_Data_

============

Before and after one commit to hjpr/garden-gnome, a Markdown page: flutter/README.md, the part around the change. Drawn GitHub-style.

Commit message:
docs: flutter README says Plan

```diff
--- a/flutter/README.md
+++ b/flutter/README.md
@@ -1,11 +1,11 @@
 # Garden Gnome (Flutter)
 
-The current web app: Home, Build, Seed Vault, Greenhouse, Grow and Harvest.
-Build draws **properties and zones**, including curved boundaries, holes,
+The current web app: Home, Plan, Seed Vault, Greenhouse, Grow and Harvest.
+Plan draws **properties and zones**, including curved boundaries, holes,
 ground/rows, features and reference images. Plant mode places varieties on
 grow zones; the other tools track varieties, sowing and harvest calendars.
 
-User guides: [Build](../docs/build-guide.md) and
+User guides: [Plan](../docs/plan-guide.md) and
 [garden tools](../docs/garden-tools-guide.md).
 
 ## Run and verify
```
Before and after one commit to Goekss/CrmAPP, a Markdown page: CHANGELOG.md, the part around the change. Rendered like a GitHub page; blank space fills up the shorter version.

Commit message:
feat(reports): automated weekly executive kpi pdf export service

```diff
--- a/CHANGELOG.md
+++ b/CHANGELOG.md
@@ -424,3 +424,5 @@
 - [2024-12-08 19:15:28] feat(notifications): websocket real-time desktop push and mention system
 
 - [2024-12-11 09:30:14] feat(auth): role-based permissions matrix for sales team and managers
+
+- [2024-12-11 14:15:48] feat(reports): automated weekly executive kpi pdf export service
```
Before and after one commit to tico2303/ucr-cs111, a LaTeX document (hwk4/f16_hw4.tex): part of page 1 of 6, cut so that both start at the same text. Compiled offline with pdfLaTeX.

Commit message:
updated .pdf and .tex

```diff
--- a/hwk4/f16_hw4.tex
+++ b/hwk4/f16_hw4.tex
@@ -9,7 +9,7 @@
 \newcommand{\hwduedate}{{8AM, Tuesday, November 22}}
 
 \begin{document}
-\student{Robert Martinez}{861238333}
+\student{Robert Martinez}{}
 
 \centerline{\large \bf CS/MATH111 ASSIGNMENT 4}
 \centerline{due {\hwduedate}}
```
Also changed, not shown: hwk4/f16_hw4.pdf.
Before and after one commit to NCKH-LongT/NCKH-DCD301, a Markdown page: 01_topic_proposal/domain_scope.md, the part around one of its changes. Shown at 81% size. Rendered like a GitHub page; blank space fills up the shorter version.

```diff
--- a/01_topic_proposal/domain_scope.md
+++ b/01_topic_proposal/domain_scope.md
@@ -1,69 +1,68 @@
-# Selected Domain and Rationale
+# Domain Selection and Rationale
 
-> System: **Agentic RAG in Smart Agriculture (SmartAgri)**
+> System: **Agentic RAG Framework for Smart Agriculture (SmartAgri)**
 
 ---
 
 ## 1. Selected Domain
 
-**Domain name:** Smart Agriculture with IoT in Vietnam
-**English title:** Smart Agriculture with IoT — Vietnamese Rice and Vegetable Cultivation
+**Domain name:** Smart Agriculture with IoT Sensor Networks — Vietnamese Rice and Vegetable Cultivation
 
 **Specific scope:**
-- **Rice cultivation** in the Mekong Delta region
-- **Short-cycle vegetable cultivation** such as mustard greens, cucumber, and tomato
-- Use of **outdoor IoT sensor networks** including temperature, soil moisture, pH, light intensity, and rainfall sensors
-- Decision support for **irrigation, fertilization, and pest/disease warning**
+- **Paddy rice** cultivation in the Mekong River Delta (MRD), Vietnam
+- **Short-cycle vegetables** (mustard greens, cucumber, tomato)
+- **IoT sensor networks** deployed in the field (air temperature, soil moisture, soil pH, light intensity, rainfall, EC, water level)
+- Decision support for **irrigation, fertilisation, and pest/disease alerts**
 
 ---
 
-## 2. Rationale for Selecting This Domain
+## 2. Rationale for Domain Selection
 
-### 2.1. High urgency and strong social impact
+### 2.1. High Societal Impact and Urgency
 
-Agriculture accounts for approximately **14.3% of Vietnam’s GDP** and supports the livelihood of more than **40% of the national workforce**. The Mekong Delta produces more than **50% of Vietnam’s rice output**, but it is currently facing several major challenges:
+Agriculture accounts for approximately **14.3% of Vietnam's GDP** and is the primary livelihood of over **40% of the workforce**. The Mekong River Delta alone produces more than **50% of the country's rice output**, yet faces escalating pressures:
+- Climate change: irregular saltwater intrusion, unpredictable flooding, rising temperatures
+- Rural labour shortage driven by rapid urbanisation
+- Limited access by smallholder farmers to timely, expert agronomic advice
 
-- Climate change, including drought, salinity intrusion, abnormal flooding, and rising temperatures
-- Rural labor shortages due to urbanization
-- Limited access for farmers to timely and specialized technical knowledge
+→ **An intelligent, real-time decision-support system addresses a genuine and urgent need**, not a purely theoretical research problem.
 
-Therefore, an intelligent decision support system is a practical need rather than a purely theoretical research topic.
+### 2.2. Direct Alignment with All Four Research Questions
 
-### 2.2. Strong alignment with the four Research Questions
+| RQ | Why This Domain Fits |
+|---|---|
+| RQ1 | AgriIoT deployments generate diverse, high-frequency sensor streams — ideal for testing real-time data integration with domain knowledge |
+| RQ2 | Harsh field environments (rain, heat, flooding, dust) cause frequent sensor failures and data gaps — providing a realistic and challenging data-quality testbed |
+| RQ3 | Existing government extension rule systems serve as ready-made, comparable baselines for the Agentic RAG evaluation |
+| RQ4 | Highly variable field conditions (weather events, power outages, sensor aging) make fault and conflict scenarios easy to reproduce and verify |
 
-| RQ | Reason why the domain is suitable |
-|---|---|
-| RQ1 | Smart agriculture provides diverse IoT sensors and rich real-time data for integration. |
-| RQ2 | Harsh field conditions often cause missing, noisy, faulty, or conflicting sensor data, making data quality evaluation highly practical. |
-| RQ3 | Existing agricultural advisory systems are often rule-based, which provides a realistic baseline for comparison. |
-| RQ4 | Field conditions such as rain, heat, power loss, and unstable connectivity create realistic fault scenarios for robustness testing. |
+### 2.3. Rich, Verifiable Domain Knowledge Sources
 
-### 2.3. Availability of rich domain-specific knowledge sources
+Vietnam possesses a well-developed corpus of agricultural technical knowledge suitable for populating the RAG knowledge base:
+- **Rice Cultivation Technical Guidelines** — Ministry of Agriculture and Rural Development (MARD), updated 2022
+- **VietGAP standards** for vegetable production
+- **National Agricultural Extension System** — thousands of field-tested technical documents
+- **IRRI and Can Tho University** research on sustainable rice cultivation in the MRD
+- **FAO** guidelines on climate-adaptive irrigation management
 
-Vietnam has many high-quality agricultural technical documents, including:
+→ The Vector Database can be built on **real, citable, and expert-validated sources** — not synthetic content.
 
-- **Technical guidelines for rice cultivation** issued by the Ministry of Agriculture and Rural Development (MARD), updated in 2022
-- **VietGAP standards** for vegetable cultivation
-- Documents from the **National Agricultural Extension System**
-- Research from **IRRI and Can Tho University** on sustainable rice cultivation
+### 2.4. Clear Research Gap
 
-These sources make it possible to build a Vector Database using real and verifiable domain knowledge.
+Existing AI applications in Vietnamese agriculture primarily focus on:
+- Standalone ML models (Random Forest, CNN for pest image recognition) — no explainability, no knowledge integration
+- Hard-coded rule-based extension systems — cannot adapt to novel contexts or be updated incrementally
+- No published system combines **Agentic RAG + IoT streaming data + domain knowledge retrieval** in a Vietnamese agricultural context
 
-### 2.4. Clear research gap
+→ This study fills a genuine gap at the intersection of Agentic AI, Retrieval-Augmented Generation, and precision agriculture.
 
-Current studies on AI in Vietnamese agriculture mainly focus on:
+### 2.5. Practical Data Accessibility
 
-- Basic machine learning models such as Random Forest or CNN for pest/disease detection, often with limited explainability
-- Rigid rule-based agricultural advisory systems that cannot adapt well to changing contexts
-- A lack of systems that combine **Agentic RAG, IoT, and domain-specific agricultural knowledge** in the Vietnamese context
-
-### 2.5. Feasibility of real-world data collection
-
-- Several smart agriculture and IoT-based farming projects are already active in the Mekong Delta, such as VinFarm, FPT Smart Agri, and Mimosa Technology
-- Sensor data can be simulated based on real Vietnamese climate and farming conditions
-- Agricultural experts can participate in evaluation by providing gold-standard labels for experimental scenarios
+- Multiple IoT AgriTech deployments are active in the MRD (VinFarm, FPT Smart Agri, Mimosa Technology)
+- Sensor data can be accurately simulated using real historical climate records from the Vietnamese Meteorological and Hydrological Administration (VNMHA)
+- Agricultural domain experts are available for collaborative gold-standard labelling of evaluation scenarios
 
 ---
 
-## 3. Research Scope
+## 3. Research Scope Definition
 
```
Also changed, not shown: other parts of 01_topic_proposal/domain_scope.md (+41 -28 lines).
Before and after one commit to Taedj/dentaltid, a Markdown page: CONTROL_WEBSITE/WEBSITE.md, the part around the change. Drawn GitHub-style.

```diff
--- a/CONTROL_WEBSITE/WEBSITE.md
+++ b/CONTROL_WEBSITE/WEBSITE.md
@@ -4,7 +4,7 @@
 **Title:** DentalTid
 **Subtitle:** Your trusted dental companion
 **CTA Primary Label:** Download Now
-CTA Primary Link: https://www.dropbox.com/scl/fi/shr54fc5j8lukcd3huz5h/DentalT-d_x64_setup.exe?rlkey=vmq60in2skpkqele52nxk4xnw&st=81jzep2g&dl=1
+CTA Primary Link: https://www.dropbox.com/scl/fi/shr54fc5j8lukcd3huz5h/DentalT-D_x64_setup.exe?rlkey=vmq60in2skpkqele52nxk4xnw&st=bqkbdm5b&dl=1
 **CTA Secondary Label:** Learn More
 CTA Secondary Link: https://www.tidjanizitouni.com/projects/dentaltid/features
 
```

============

_Activity_
Set apart and copy each line of the records that holds the word "Mekong".

_Response to the task_
-- **Rice cultivation** in the Mekong Delta region
+- **Paddy rice** cultivation in the Mekong River Delta (MRD), Vietnam
-Agriculture accounts for approximately **14.3% of Vietnam’s GDP** and supports the livelihood of more than **40% of the national workforce**. The Mekong Delta produces more than **50% of Vietnam’s rice output**, but it is currently facing several major challenges:
+Agriculture accounts for approximately **14.3% of Vietnam's GDP** and is the primary livelihood of over **40% of the workforce**. The Mekong River Delta alone produces more than **50% of the country's rice output**, yet faces escalating pressures:
-- Several smart agriculture and IoT-based farming projects are already active in the Mekong Delta, such as VinFarm, FPT Smart Agri, and Mimosa Technology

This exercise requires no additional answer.